** Assignment **
Using the records below, repeat exactly the lines from the one holding "Before and after one commit to SkriptenMk/PrWR_dH_24-27, a" through the one holding "Also changed, not", both ends included, and no others.

** Data **
***

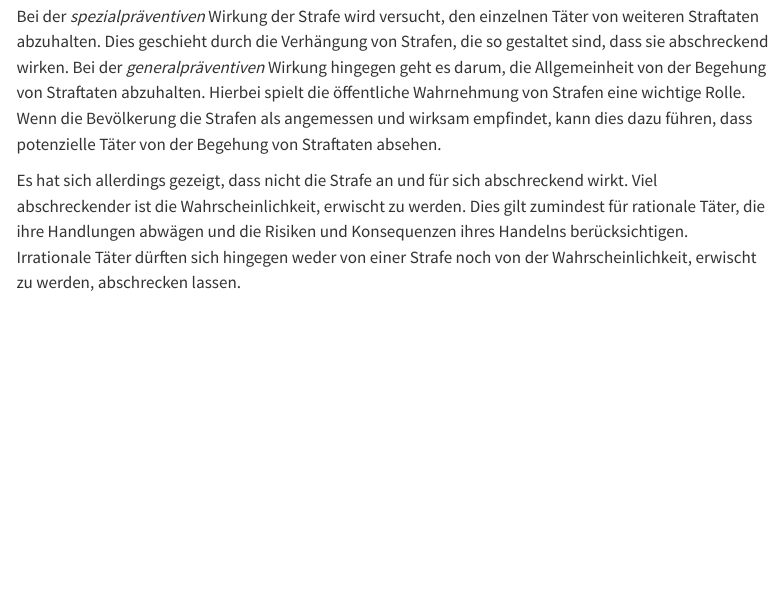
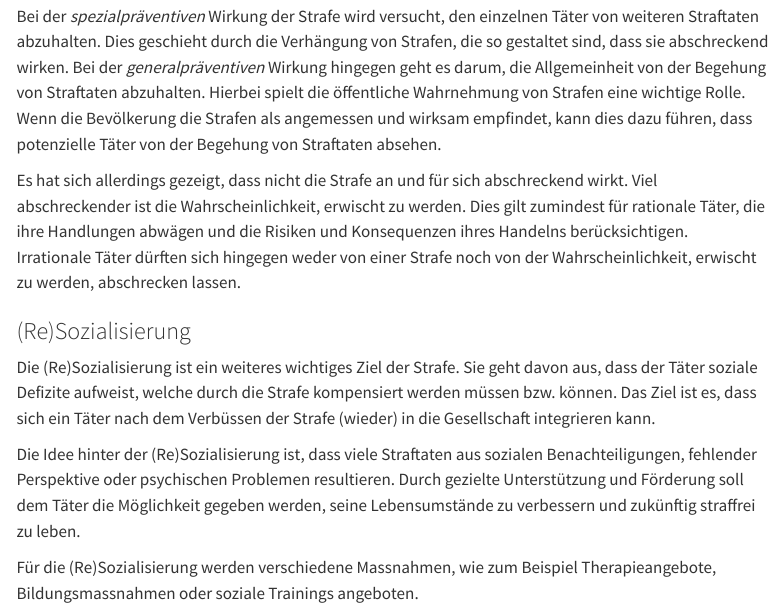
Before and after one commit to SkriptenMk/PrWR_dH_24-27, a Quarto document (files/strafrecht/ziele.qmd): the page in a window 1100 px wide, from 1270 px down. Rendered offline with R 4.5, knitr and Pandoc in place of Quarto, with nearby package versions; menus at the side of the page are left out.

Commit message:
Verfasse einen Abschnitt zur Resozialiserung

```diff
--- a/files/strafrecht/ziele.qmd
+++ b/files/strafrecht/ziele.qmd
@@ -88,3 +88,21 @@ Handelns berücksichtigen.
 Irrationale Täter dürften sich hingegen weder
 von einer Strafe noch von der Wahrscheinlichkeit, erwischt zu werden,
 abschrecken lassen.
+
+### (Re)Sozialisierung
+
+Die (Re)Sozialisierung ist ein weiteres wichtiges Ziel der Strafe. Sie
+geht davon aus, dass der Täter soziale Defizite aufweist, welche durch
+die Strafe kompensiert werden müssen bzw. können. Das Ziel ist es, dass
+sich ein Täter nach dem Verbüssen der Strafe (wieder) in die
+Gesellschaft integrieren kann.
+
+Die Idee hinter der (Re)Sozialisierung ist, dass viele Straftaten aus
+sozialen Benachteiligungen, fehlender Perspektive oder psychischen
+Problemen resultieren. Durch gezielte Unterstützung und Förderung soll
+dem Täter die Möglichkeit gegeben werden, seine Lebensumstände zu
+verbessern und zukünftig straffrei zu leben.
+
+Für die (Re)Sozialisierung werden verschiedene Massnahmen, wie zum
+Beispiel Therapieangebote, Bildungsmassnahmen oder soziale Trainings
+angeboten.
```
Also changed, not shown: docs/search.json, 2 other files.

***

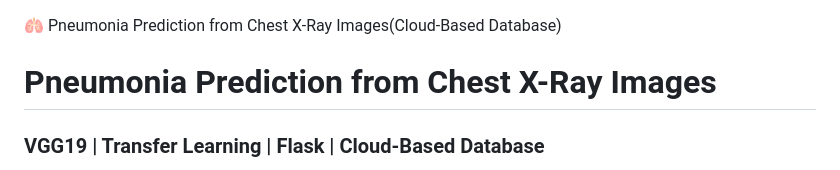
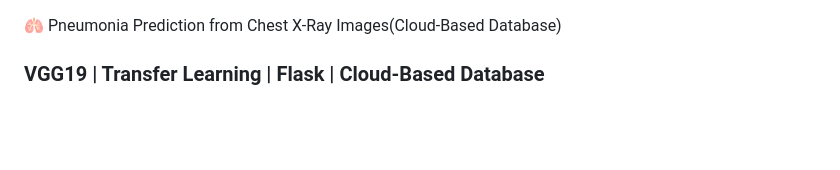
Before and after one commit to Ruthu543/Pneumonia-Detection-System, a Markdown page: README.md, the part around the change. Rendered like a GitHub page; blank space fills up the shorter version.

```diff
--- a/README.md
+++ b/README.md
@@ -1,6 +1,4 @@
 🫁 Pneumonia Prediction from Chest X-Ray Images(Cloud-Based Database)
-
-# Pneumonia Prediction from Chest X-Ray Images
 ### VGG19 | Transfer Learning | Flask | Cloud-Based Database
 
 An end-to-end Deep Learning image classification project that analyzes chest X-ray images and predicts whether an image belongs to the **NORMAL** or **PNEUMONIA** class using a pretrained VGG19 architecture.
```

***

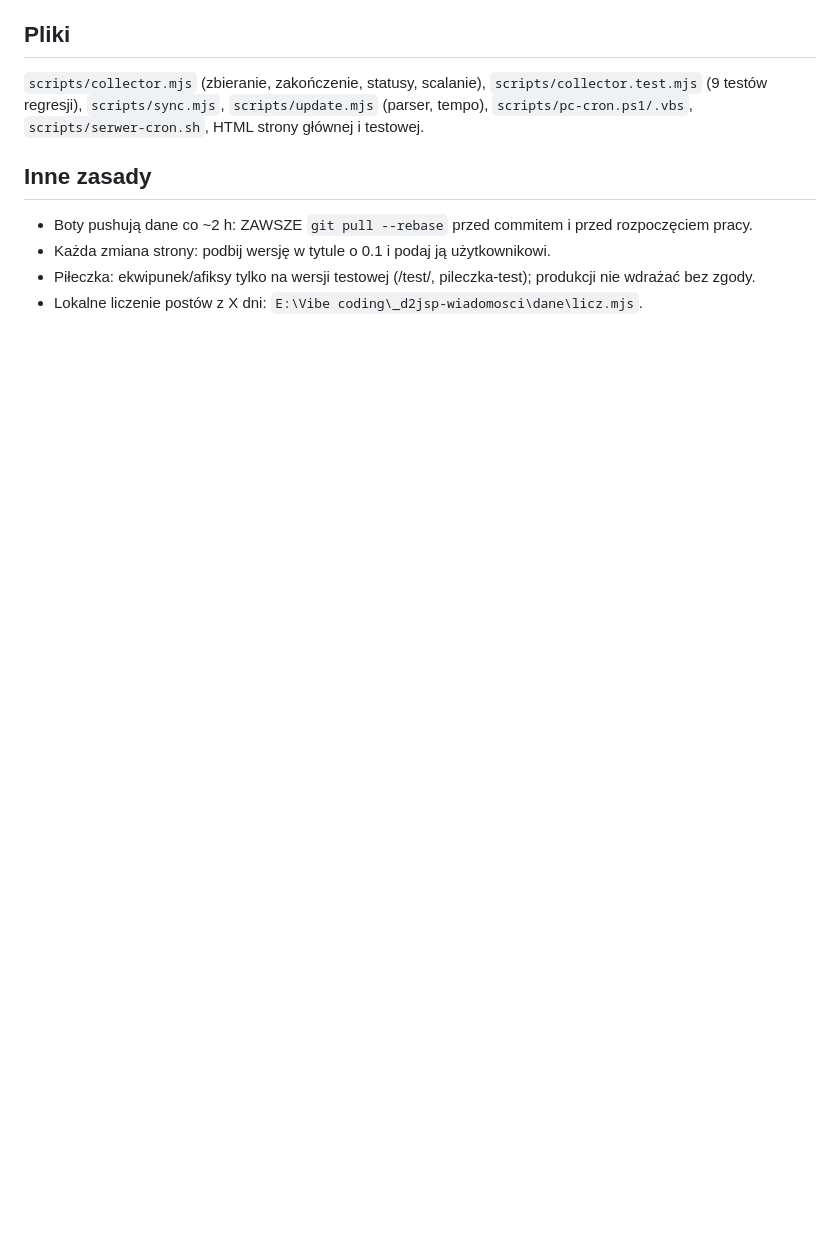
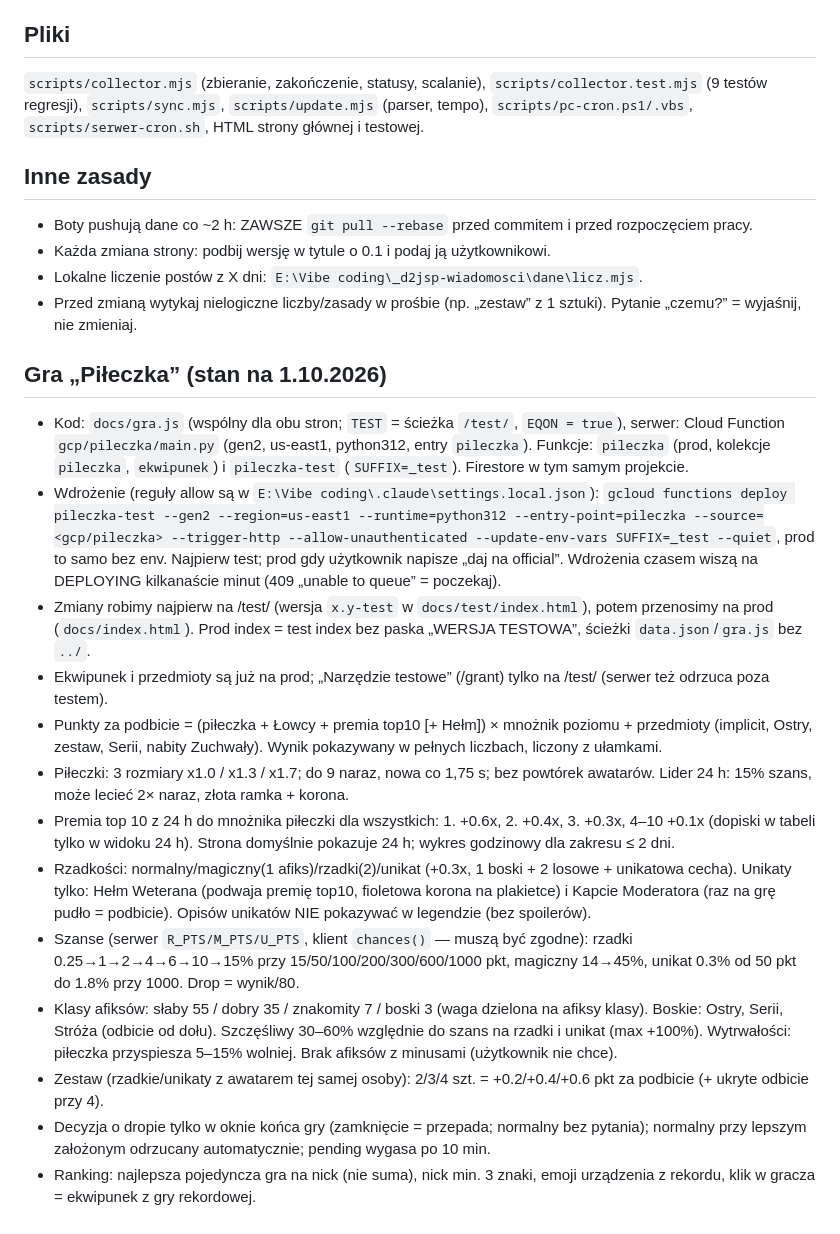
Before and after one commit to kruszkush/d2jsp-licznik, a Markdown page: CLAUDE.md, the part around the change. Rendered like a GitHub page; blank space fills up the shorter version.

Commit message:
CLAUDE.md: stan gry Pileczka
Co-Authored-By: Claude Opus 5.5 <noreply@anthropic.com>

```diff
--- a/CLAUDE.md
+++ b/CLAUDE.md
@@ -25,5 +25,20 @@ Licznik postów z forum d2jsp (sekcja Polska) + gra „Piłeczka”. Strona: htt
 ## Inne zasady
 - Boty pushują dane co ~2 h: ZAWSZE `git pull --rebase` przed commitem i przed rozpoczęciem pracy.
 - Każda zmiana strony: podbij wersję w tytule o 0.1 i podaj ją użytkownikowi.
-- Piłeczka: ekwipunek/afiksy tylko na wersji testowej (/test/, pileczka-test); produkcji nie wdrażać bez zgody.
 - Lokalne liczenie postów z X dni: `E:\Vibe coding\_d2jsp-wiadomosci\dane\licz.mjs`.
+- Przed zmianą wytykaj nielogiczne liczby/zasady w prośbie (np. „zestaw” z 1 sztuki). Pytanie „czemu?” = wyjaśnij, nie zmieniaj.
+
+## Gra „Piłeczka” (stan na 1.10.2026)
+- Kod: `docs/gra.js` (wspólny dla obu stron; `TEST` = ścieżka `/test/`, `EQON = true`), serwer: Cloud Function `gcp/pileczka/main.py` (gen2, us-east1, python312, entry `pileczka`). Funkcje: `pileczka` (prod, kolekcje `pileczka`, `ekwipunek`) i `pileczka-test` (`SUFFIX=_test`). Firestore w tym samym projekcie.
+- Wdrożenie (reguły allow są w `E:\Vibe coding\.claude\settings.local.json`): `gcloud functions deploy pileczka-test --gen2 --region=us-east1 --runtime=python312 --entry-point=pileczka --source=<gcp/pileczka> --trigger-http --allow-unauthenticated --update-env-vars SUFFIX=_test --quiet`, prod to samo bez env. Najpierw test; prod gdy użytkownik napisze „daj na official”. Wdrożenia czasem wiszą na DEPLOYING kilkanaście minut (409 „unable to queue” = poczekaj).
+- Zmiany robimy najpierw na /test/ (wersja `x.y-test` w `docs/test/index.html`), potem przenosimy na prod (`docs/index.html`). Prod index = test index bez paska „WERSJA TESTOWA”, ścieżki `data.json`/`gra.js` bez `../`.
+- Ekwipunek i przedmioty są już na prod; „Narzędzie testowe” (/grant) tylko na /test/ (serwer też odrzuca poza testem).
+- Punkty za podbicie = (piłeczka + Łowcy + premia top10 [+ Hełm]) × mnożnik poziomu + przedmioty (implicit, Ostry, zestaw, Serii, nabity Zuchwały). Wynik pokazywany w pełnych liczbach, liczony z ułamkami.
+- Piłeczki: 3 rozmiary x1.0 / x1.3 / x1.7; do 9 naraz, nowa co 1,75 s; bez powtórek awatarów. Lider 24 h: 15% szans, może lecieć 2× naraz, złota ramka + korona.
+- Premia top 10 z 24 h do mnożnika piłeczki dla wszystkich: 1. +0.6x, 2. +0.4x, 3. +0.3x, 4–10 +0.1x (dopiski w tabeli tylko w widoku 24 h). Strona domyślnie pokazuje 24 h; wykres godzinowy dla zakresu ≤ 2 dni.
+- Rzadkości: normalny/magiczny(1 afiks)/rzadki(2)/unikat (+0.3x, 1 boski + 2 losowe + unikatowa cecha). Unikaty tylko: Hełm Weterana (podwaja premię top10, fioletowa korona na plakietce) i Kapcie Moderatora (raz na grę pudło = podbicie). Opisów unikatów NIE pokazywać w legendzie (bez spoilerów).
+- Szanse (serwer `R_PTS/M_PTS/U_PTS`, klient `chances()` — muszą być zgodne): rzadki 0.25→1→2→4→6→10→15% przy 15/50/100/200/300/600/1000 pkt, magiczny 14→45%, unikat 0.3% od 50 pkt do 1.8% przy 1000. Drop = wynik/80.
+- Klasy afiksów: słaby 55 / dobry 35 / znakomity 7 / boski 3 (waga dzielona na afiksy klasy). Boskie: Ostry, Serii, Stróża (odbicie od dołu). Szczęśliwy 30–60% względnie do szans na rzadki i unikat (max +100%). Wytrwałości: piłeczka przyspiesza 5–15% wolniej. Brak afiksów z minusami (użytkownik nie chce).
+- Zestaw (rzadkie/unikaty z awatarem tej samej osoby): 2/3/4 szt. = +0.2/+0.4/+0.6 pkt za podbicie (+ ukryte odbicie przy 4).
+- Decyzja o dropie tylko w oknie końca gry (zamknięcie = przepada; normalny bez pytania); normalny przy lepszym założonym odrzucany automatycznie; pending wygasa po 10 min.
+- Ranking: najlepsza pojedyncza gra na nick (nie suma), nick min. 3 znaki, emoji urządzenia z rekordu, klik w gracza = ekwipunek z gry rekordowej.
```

***

** Exercise answer **
Before and after one commit to SkriptenMk/PrWR_dH_24-27, a Quarto document (files/strafrecht/ziele.qmd): the page in a window 1100 px wide, from 1270 px down. Rendered offline with R 4.5, knitr and Pandoc in place of Quarto, with nearby package versions; menus at the side of the page are left out.

Commit message:
Verfasse einen Abschnitt zur Resozialiserung

```diff
--- a/files/strafrecht/ziele.qmd
+++ b/files/strafrecht/ziele.qmd
@@ -88,3 +88,21 @@ Handelns berücksichtigen.
 Irrationale Täter dürften sich hingegen weder
 von einer Strafe noch von der Wahrscheinlichkeit, erwischt zu werden,
 abschrecken lassen.
+
+### (Re)Sozialisierung
+
+Die (Re)Sozialisierung ist ein weiteres wichtiges Ziel der Strafe. Sie
+geht davon aus, dass der Täter soziale Defizite aufweist, welche durch
+die Strafe kompensiert werden müssen bzw. können. Das Ziel ist es, dass
+sich ein Täter nach dem Verbüssen der Strafe (wieder) in die
+Gesellschaft integrieren kann.
+
+Die Idee hinter der (Re)Sozialisierung ist, dass viele Straftaten aus
+sozialen Benachteiligungen, fehlender Perspektive oder psychischen
+Problemen resultieren. Durch gezielte Unterstützung und Förderung soll
+dem Täter die Möglichkeit gegeben werden, seine Lebensumstände zu
+verbessern und zukünftig straffrei zu leben.
+
+Für die (Re)Sozialisierung werden verschiedene Massnahmen, wie zum
+Beispiel Therapieangebote, Bildungsmassnahmen oder soziale Trainings
+angeboten.
```
Also changed, not shown: docs/search.json, 2 other files.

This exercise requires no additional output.